In his 1949 book, The Origins and History of Consciousness, Erich Neumann, an analytical psychologist who has been described as Carl Jung’s most gifted student, fully recognised the battle of the human condition that took place when consciousness first emerged in our human ancestors; namely the battle between their already established non-understanding, ‘unconscious’, instinctual self and their newly emerging ‘conscious’, intellectual self. Since then this battle has been re-fought in each human’s life at the time of resignation, and as such the following account can also be applied to what occurs at resignation.
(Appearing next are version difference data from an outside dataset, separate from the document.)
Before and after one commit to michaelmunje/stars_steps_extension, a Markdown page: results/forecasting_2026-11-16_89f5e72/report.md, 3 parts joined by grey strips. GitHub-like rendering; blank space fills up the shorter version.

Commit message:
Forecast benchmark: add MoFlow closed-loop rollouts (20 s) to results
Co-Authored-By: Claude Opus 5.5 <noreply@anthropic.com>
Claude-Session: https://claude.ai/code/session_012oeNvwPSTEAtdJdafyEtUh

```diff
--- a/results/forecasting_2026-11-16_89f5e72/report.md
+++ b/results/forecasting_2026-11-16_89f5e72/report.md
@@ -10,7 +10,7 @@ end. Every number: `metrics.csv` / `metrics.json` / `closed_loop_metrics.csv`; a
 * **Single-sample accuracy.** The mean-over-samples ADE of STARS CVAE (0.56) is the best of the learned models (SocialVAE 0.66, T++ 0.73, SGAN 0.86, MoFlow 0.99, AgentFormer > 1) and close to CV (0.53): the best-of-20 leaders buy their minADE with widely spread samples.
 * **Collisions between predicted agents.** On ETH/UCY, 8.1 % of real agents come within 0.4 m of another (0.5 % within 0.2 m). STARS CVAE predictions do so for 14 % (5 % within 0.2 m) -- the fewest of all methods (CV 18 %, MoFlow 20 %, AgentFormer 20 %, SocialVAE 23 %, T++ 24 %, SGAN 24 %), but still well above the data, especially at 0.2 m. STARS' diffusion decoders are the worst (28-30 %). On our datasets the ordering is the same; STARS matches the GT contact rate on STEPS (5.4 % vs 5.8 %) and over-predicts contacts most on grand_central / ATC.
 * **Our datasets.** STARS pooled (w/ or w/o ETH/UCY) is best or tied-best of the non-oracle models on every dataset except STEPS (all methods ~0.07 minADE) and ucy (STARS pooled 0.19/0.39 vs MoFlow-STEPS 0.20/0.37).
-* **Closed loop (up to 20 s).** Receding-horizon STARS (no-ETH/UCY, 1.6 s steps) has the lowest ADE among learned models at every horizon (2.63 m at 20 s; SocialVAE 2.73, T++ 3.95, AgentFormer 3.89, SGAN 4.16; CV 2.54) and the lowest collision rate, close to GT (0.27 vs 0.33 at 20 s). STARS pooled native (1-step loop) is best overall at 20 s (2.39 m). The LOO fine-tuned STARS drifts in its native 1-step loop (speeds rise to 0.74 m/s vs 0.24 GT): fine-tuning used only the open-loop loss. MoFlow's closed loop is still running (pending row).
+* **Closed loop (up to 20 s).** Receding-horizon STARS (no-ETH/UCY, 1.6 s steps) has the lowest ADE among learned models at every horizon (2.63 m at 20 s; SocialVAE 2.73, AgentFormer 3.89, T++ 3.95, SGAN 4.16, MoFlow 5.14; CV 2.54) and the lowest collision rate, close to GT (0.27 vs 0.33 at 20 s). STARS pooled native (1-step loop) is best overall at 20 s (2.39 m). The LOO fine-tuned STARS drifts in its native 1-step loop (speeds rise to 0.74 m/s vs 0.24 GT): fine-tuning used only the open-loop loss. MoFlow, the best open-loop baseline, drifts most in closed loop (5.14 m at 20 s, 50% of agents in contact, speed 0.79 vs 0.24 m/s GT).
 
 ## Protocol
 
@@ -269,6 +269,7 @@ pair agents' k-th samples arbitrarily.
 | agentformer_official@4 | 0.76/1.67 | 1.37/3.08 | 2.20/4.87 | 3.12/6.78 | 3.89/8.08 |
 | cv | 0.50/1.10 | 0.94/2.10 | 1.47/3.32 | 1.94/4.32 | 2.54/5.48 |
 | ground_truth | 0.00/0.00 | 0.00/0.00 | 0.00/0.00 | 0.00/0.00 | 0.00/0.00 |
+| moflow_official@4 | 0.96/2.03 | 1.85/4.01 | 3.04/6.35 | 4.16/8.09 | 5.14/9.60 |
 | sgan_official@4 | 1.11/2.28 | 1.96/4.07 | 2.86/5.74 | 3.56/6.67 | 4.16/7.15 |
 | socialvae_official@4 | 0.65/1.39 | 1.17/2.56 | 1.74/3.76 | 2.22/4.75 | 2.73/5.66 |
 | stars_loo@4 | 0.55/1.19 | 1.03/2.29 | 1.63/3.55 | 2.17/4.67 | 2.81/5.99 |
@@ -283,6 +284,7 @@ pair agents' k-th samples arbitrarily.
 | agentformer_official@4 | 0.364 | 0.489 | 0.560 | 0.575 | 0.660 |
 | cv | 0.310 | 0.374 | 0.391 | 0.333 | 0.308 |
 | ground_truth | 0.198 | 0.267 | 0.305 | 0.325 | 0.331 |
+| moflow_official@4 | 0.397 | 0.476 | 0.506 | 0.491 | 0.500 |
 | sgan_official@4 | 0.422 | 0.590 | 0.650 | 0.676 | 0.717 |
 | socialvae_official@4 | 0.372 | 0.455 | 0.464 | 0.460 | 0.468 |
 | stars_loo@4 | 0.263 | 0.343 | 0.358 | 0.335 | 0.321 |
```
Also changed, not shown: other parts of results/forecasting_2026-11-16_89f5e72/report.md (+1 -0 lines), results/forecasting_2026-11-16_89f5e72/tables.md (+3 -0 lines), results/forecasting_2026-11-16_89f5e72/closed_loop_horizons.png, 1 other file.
Neumann wrote: ‘Whereas, originally, the opposites could function side by side without undue strain and without excluding one another, now, with the development and elaboration of the opposition between conscious and unconscious, they fly apart. That is to say, it is no longer possible for an object to be loved and hated at the same time. Ego and consciousness identify themselves in principle with one side of the opposition and leave the other in the unconscious, either preventing it from coming up at all, i.e., consciously suppressing it, or else repressing it, i.e., eliminating it from consciousness without being aware of doing so. Only deep psychological analysis can then discover the unconscious counterposition’ (p.117 of 493).

While Neumann understood the essential conflict involved in the human condition he did not explain the reason for the conflict. That explanation is given in the preceding essay in the section, ‘How our soul became corrupted’. Essentially, while unconscious instincts can orientate animals’ behaviour so that they survive, the conscious intellect needs to understand cause and effect for it to be able to know how to behave. When the conscious intellect sets out to find understanding of existence, the already established instinctive orientations unwittingly, as it were, challenge that search, try to stop it, and a battle between the instinct and intellect, the ‘unconscious’ and ‘conscious’, arises. For any who are interested, I have written an essay about Neumann’s book, The Origins and History of Consciousness, which the WTM is happy to make available.

For Robert A. Johnson and Erich Neumann to have been so penetrating of the issue of the human condition they must be denial-free thinkers, contemporary scientist-prophets.